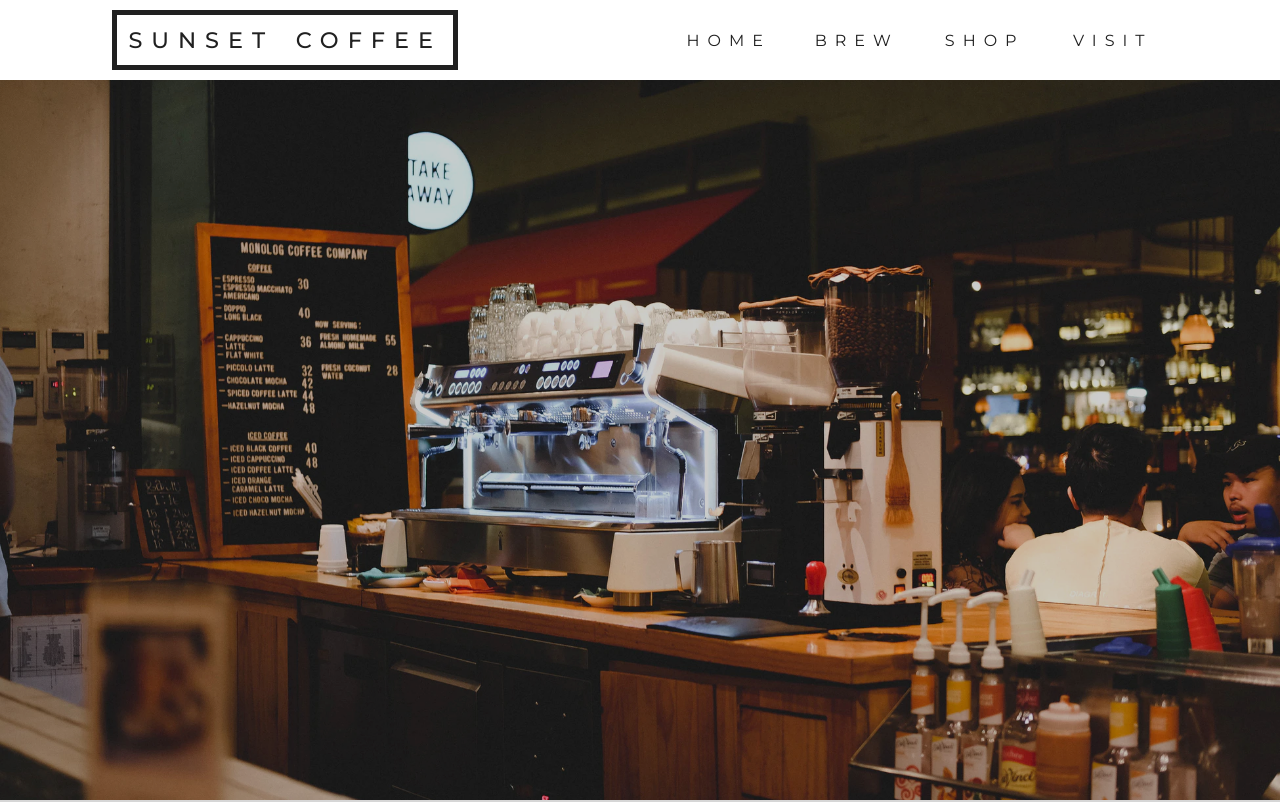
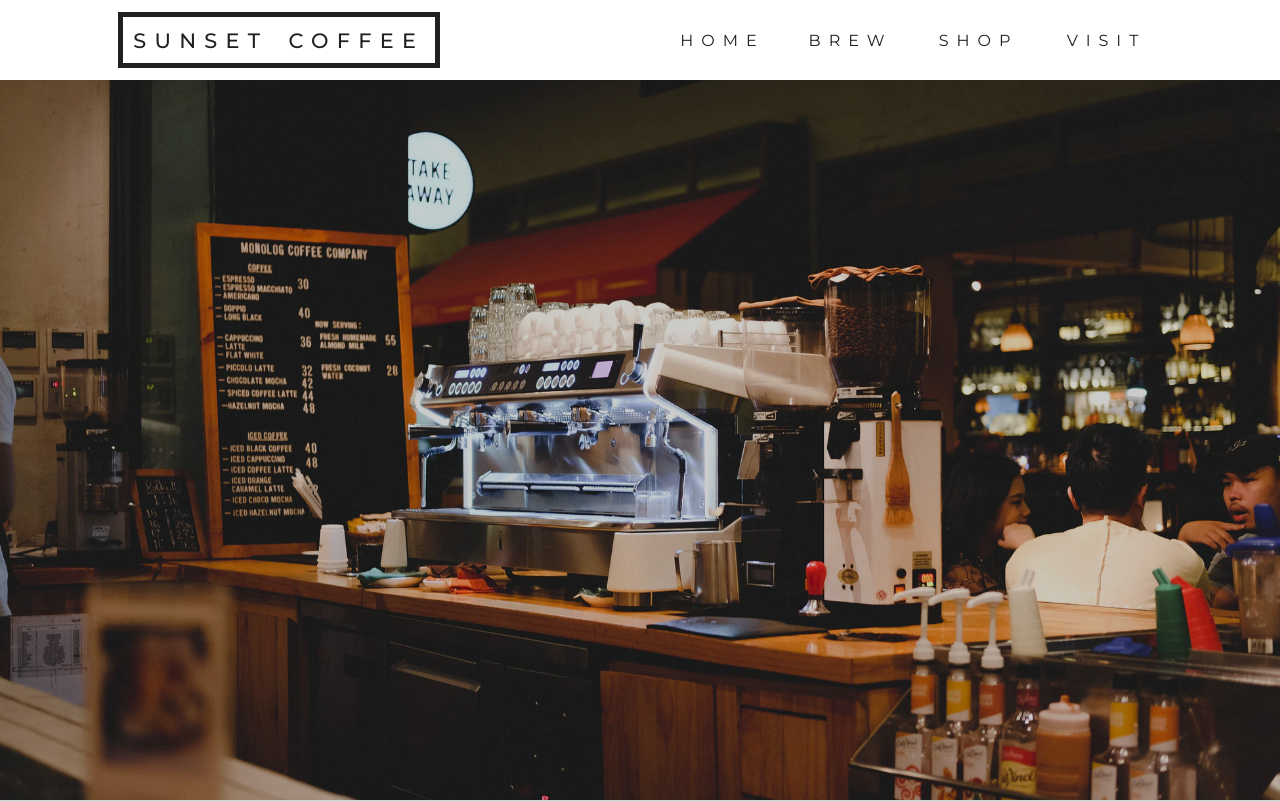
Before and after one commit to wassim-triki/sunset-coffee, a plain HTML site: page index.html in a window 1280 px wide. Shown: the top 802 px of the page. Drawn offline with Linux system fonts and the light colour scheme.

Commit message:
Add files via upload

```diff
--- a/style.css
+++ b/style.css
@@ -58,8 +58,8 @@ blockquote,
 #brand {
   /* box-shadow: 0 0 0 10px var(--clr-white), 0 0 0 15px var(--clr-dark); */
   font-weight: 500;
-  font-size: 1.4rem;
-  letter-spacing: 0.1em;
+  font-size: 1.3rem;
+  letter-spacing: 0em;
   word-spacing: 0.1em;
   justify-self: center;
   border: 5px solid var(--clr-dark);
```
********************
Write out each line again, exactly as it appears above, except for any picture.

- Response to this exercise:
Before and after one commit to wassim-triki/sunset-coffee, a plain HTML site: page index.html in a window 1280 px wide. Shown: the top 802 px of the page. Drawn offline with Linux system fonts and the light colour scheme.

Commit message:
Add files via upload

```diff
--- a/style.css
+++ b/style.css
@@ -58,8 +58,8 @@ blockquote,
 #brand {
   /* box-shadow: 0 0 0 10px var(--clr-white), 0 0 0 15px var(--clr-dark); */
   font-weight: 500;
-  font-size: 1.4rem;
-  letter-spacing: 0.1em;
+  font-size: 1.3rem;
+  letter-spacing: 0em;
   word-spacing: 0.1em;
   justify-self: center;
   border: 5px solid var(--clr-dark);
```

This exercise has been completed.